_Description of the task_: Leaving out every image, restate all the records word for word.

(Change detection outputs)
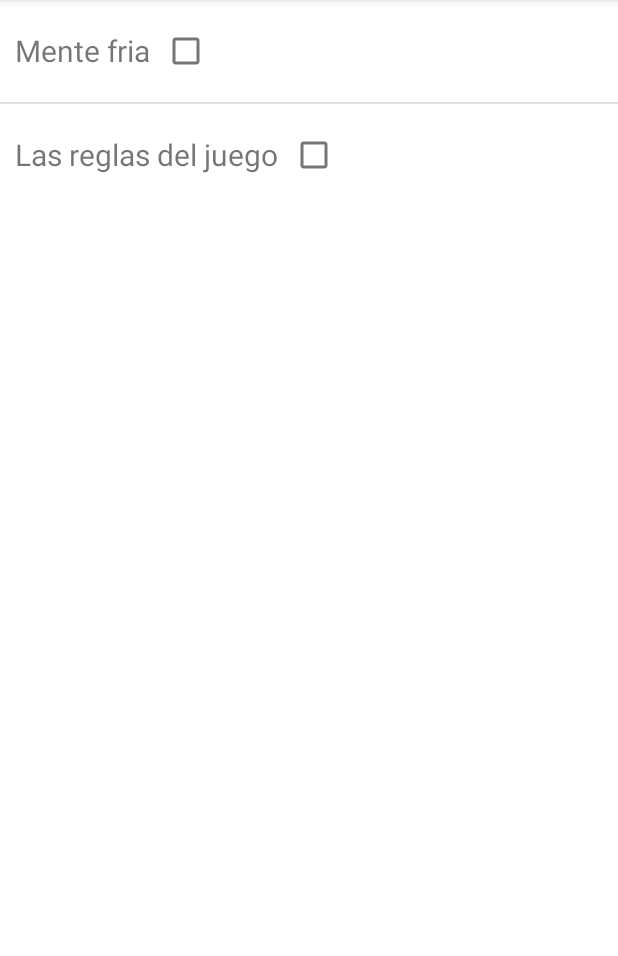
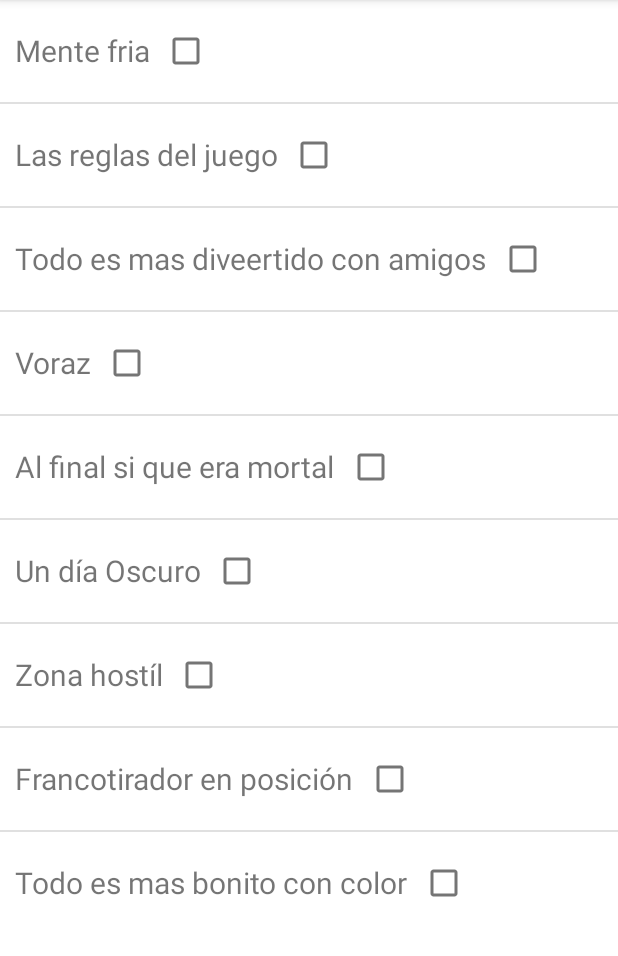
Before and after one commit to ALVareador/DM2_JUEGODELAJEDREZ, an Android app: the AchievementActivity screen opened directly, with no data from a screen before it, on a phone screen of 412 x 824 dp, the part 84-1040 px from its top. Run offline under Robolectric (Android 15) with nearby library versions, the phone set to English and light mode, and no system bars.

Commit message:
mas logros

```diff
--- a/app/src/main/java/org/uvigo/dm2_juego_del_ajedrez/AchievementActivity.java
+++ b/app/src/main/java/org/uvigo/dm2_juego_del_ajedrez/AchievementActivity.java
@@ -18,8 +18,21 @@ public class AchievementActivity extends AppCompatActivity {
         setContentView(R.layout.activity_achievement);
 
         //TODO Hay que añadir aqui todos los achievements que haya en el juego
+        //TODO Los logros se disparan cada partida
+        //Genericos
         achievements.add(new Achievement("Mente fria","Haz que un jugador abandone una partida contra ti"));
         achievements.add(new Achievement("Las reglas del juego","Gana una partida"));
+        achievements.add(new Achievement("Todo es mas diveertido con amigos","Añade un amigo"));
+        achievements.add(new Achievement("Voraz","Come una pieza"));
+
+        //Piezas
+        achievements.add(new Achievement("Al final si que era mortal","Come una reina"));
+        achievements.add(new Achievement("Un día Oscuro","Come las dos torres"));
+        achievements.add(new Achievement("Zona hostíl","Lleva un peón a la última fila del tablero"));
+        achievements.add(new Achievement("Francotirador en posición","Coloca un alfil en una esquina del tablero"));
+
+        //SKINS
+        achievements.add(new Achievement("Todo es mas bonito con color","Activa un aspecto del tablero"));
 
         ListView listView = findViewById(R.id.listViewAchievement);
         achievementArrayAdapter = new AchievementArrayAdapter(this, achievements);
```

_Solution below_:
Before and after one commit to ALVareador/DM2_JUEGODELAJEDREZ, an Android app: the AchievementActivity screen opened directly, with no data from a screen before it, on a phone screen of 412 x 824 dp, the part 84-1040 px from its top. Run offline under Robolectric (Android 15) with nearby library versions, the phone set to English and light mode, and no system bars.

Commit message:
mas logros

```diff
--- a/app/src/main/java/org/uvigo/dm2_juego_del_ajedrez/AchievementActivity.java
+++ b/app/src/main/java/org/uvigo/dm2_juego_del_ajedrez/AchievementActivity.java
@@ -18,8 +18,21 @@ public class AchievementActivity extends AppCompatActivity {
         setContentView(R.layout.activity_achievement);
 
         //TODO Hay que añadir aqui todos los achievements que haya en el juego
+        //TODO Los logros se disparan cada partida
+        //Genericos
         achievements.add(new Achievement("Mente fria","Haz que un jugador abandone una partida contra ti"));
         achievements.add(new Achievement("Las reglas del juego","Gana una partida"));
+        achievements.add(new Achievement("Todo es mas diveertido con amigos","Añade un amigo"));
+        achievements.add(new Achievement("Voraz","Come una pieza"));
+
+        //Piezas
+        achievements.add(new Achievement("Al final si que era mortal","Come una reina"));
+        achievements.add(new Achievement("Un día Oscuro","Come las dos torres"));
+        achievements.add(new Achievement("Zona hostíl","Lleva un peón a la última fila del tablero"));
+        achievements.add(new Achievement("Francotirador en posición","Coloca un alfil en una esquina del tablero"));
+
+        //SKINS
+        achievements.add(new Achievement("Todo es mas bonito con color","Activa un aspecto del tablero"));
 
         ListView listView = findViewById(R.id.listViewAchievement);
         achievementArrayAdapter = new AchievementArrayAdapter(this, achievements);
```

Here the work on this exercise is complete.